By Ingrid Hobbs, Insurance Partner, Mayer Brown
In recent years reduction in the cost of additive manufacturing has made it both affordable and accessible. This is particularly apparent in the 3D printing market where the growing demand for desktop machines has brought the technology to high street retailers — meaning you can now create your own three-dimensional designs at home from as little as £700. It’s therefore not surprising that additive manufacturing is commanding the same kind of interest from insurers as nanotechnology did a few years ago.
If predictions about the revolutionary impact of these technologies become a reality, existing supply chains and manufacturing trends could be transformed.
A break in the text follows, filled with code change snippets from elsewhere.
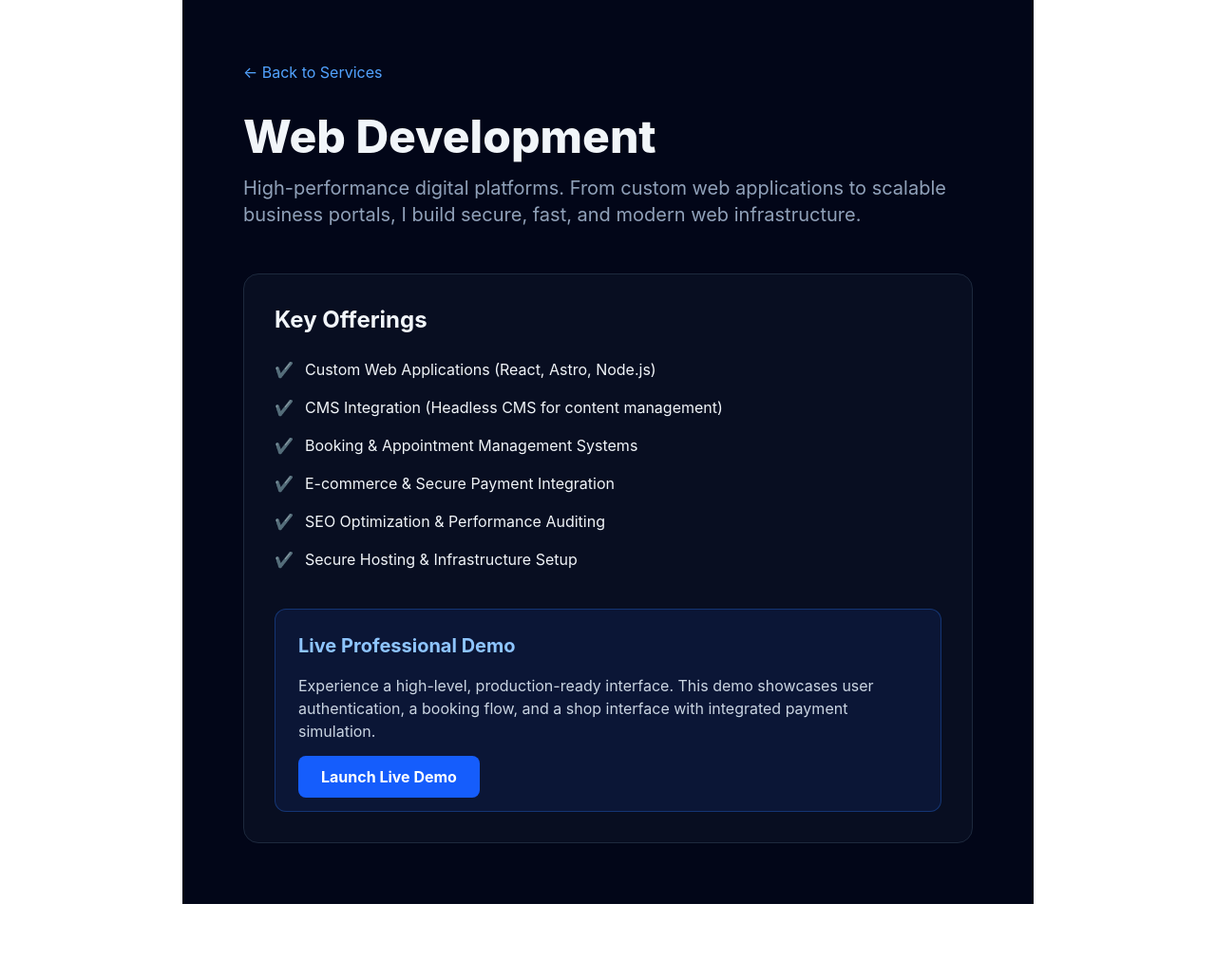
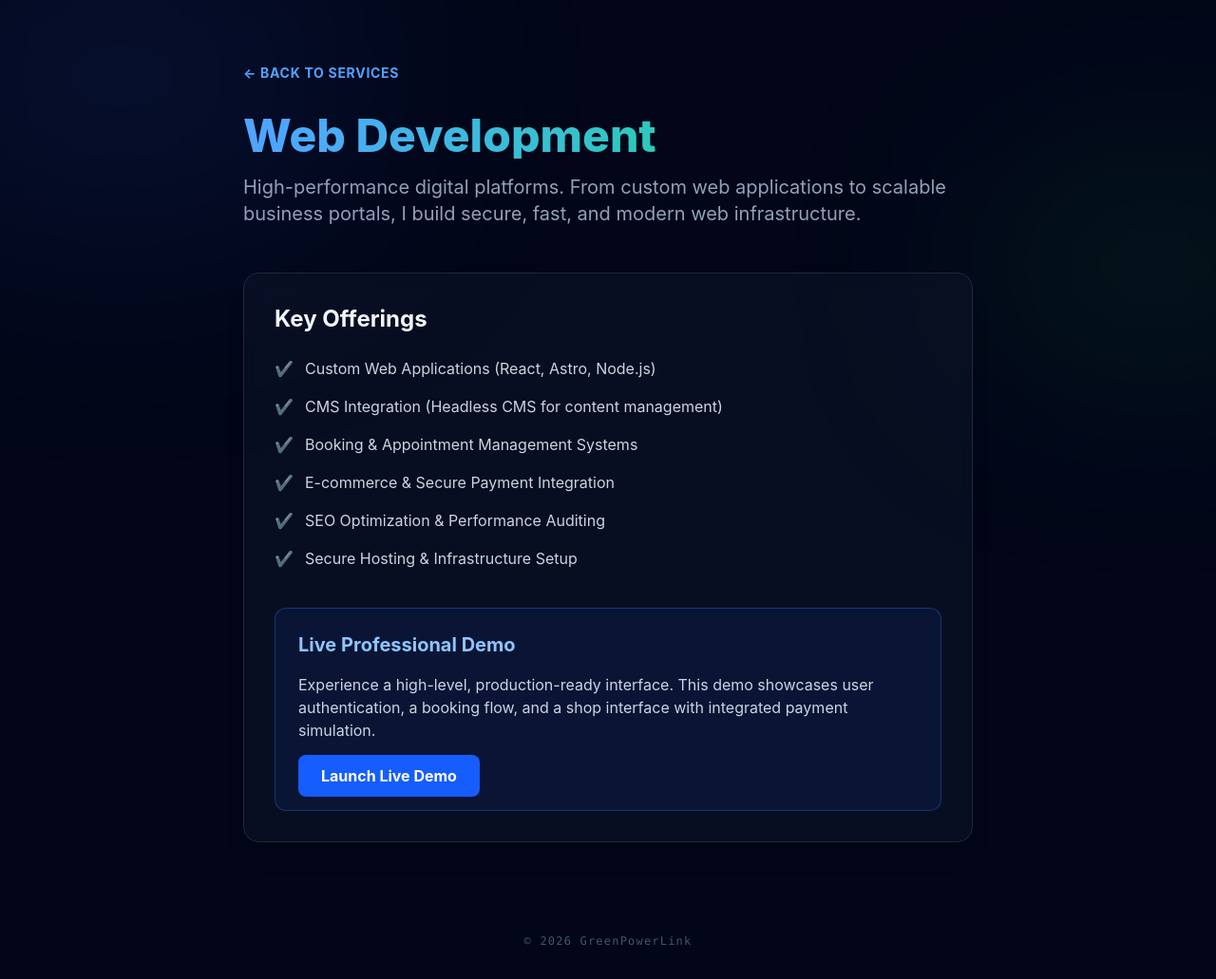
Before and after one commit to mjbejaranob/greenpowerlink, an Astro site: page /services/web-development in a window 1280 px wide. Shown: the whole page at 95% size. Before the commit the page ends 952 px from the top, so only its background shows below. Built offline with nearby package versions, Linux system fonts and the light colour scheme; Astro itself is replaced by a stand-in of ours.

Commit message:
Phase 3: Unify ServiceLayout with modern high-tech theme

```diff
--- a/src/layouts/ServiceLayout.astro
+++ b/src/layouts/ServiceLayout.astro
@@ -1,29 +1,40 @@
 ---
 import Layout from '../layouts/Layout.astro';
-import { Code } from 'lucide-astro';
 
 const { title, description, features } = Astro.props;
 ---
 
 <Layout title={`GreenPowerLink | ${title}`}>
-  <main class="min-h-screen bg-slate-950 text-slate-100 p-8 md:p-16 max-w-4xl mx-auto font-sans">
-    <a href="/" class="text-blue-400 hover:text-blue-300 transition-colors mb-8 inline-block">← Back to Services</a>
+  <main class="min-h-screen bg-slate-950 text-slate-100 font-sans selection:bg-green-500/30 flex flex-col relative overflow-hidden">
+    <!-- Ambient Glow Background -->
+    <div class="fixed inset-0 overflow-hidden pointer-events-none">
+      <div class="absolute -top-[10%] -left-[10%] w-[40%] h-[40%] bg-blue-900/20 blur-[120px] rounded-full"></div>
+      <div class="absolute top-[20%] -right-[10%] w-[30%] h-[30%] bg-green-900/20 blur-[100px] rounded-full"></div>
+    </div>
+
+    <div class="relative z-10 p-8 md:p-16 max-w-4xl mx-auto w-full flex-grow">
+      <a href="/" class="text-blue-400 hover:text-blue-300 transition-colors mb-8 inline-block font-bold tracking-wider uppercase text-sm">← Back to Services</a>
 
       <header class="mb-12">
-      <h1 class="text-5xl font-extrabold mb-4">{title}</h1>
+        <h1 class="text-5xl font-extrabold mb-4 text-transparent bg-clip-text bg-gradient-to-r from-blue-400 to-green-400">{title}</h1>
         <p class="text-xl text-slate-400">{description}</p>
       </header>
 
-    <section class="bg-slate-900/50 p-8 rounded-2xl border border-slate-800">
+      <section class="bg-slate-900/50 p-8 rounded-2xl border border-slate-800 backdrop-blur-sm shadow-xl">
         <h2 class="text-2xl font-bold mb-6">Key Offerings</h2>
         <ul class="space-y-4">
           {features.map((feature: string) => (
-          <li class="flex items-center gap-3">
+            <li class="flex items-center gap-3 text-slate-300">
               <span class="text-green-500">✔</span> {feature}
             </li>
           ))}
         </ul>
         <slot />
       </section>
+    </div>
+
+    <footer class="relative z-10 text-center p-8 text-slate-600 text-xs tracking-widest font-mono">
+      © 2026 GreenPowerLink
+    </footer>
   </main>
 </Layout>
--- a/src/version.txt
+++ b/src/version.txt
@@ -1 +1 @@
-6c3ef6a
+d8aad27
```
Lines whose indentation alone changed are shown as unchanged.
Component parts on failing machinery could be replaced with new ones made on site. Companies need only have access to equipment, files and materials to create a part or product, as and when required.
It is important the insurance industry understands the extent of the risks involved – which may prove multifaceted. An area of insurance that could be affected by developments in additive manufacturing is professional indemnity cover. Product designers producing digital files for this technology may be exposed to claims if one of their designs could be alleged to have resulted in the creation of a defective product.
Many digital designers who work with additive manufacturing will need to consider the scope of their PI insurance and insurers will need to assess carefully, at the inception or renewal stage, whether there is any increase in the risk insured due to the manufacturing process.
PI policies include cover for intellectual property risks, so it will also be important to ensure that designers are aware of the IP, piracy and counterfeiting infringement risks surrounding using or refining someone else’s software in their own designs.
There may also be important supply chain issues in addition to risks of claims in respect of products created using 3D printers. Additive manufacturing may lead to new complexities around traceability, again of concern to insurers who will need to consider the impact of this on subrogation/recovery rights. Insurers will wish to understand the number of jurisdictions in which their insureds operate, who the regulators are and how those factors may impact on the ability to trace parties responsible for defects in the manufacturing claim (if a design has simply been downloaded the product manufacturer may be in the dark as to recovery rights, if any).
With this in mind, it is important that there are discussions between risk managers on the insurance side and business product developers at the client they’re looking to insure. This will enable a common understanding to be reached about where this type of manufacturing is likely to have an impact.
Every new innovation throws up new questions for the current legal framework as those innovations become mainstream products, and the same will be true of additive manufacturing processes. The insurance sector is alive to these new risks and keen to discuss the legal issues wider adoption may give rise to. In light of the overall speed with which the technology is advancing, the insurance industry will be anxious to keep up to date with its implications for risk and potential liability exposures.
Ingrid Hobbs is an insurance partner at Mayer Brown experienced in policy coverage disputes, including those involving product liability insurance, professional indemnity risks, financial institutions, technology companies, media and publishing houses and directors and officers insurance.